**Exercise prompt**
Would you give the number of lines below in which the string "personal" appears? Nothing else is needed.

Content revision data
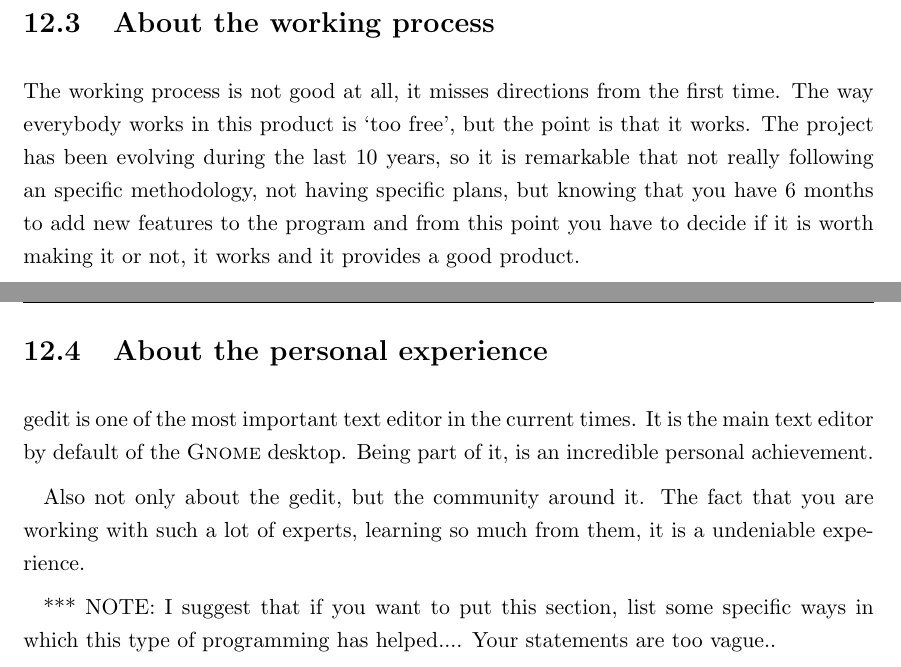
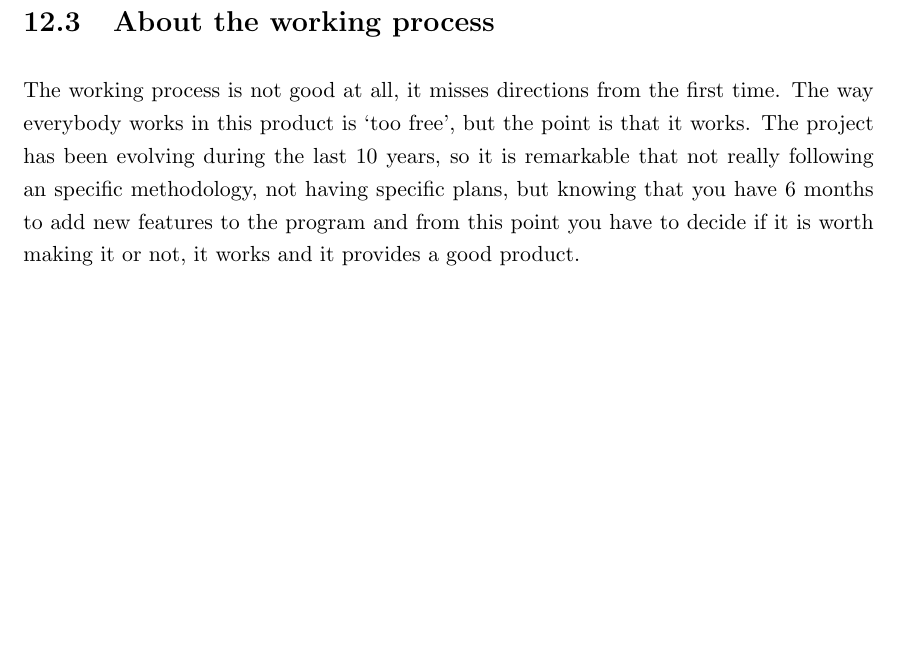
Before and after one commit to nacho/project-doc, a LaTeX thesis (main.tex, which reads conclusions.tex): two parts of pages 56 and 57 of 164 before the commit and part of page 56 of 162 after it, the two joined at a grey line, cut so that both start at the same text, the shorter picture padded with empty space. Compiled offline with pdfLaTeX.

Commit message:
conclusions: fix comments from david

```diff
--- a/conclusions.tex
+++ b/conclusions.tex
@@ -25,18 +20,3 @@ In my opinion, working under such stress with such a small group of people is no
 \section{About the working process}
 
 The working process is not good at all, it misses directions from the first time. The way everybody works in this product is `too free', but the point is that it works. The project has been evolving during the last 10 years, so it is remarkable that not really following an specific methodology, not having specific plans, but knowing that you have 6 months to add new features to the program and from this point you have to decide if it is worth making it or not, it works and it provides a good product.
-
-\newpage
-\section{About the personal experience}
-
-gedit is one of the most important text editor in the current times. It is the main text editor by default of the \GNOME desktop.
-Being part of it, is an incredible personal achievement.
-
-Also not only about the gedit, but the community around it. The fact that you are working with such a lot of experts, learning so
-much from them, it is a undeniable experience.
-
-
-
-
-*** NOTE: I suggest that if you want to put this section, list some specific ways in which this
-type of programming has helped.... Your statements are too vague..
```
Also changed, not shown: conclusions.tex (9 more changed lines).
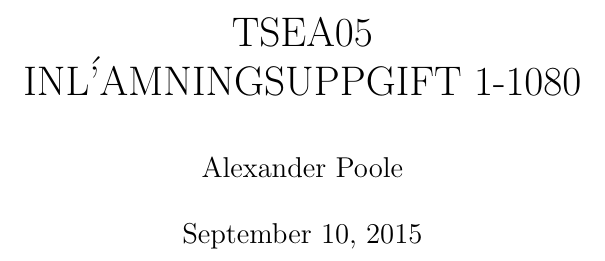
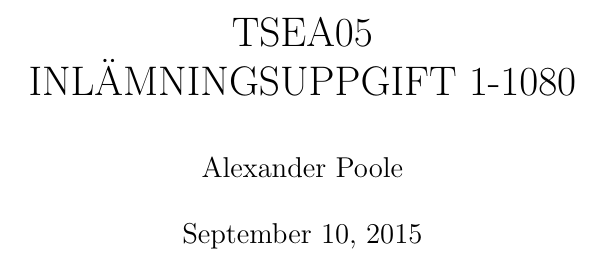
Before and after one commit to owodunni/tsea05, a LaTeX document (main.tex, which reads style.tex): part of the page, cut so that both start at the same text. Compiled offline with pdfLaTeX.

Commit message:
nothing much

```diff
--- a/main.tex
+++ b/main.tex
@@ -1,7 +1,5 @@
 \documentclass[a4paper,12pt]{article}
 
-\title{TSEA05 \\ INL\''{A}MNINGSUPPGIFT 1-1080}
-\author{Alexander Poole}
 \input{style}
 
 
--- a/style.tex
+++ b/style.tex
@@ -25,13 +25,15 @@
 \usepackage{fancyhdr}
 \pagestyle{fancy}
 \lhead{Alexander Poole}
-\chead{INL\''{A}MNINGSUPPGIFT 1-1080}
+\chead{INLÄMNINGSUPPGIFT 1-1080}
 \rhead{TSEA05}
 \lfoot{alepo020@student.liu.se}
 \cfoot{{\ } \\ \thepage}
 \rfoot{19920829-0057}
 
-
+%%Title
+\title{TSEA05 \\ INLÄMNINGSUPPGIFT 1-1080}
+\author{Alexander Poole}
 
 %%Gray box
 \usepackage{mdframed}
```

**Exercise answer**
2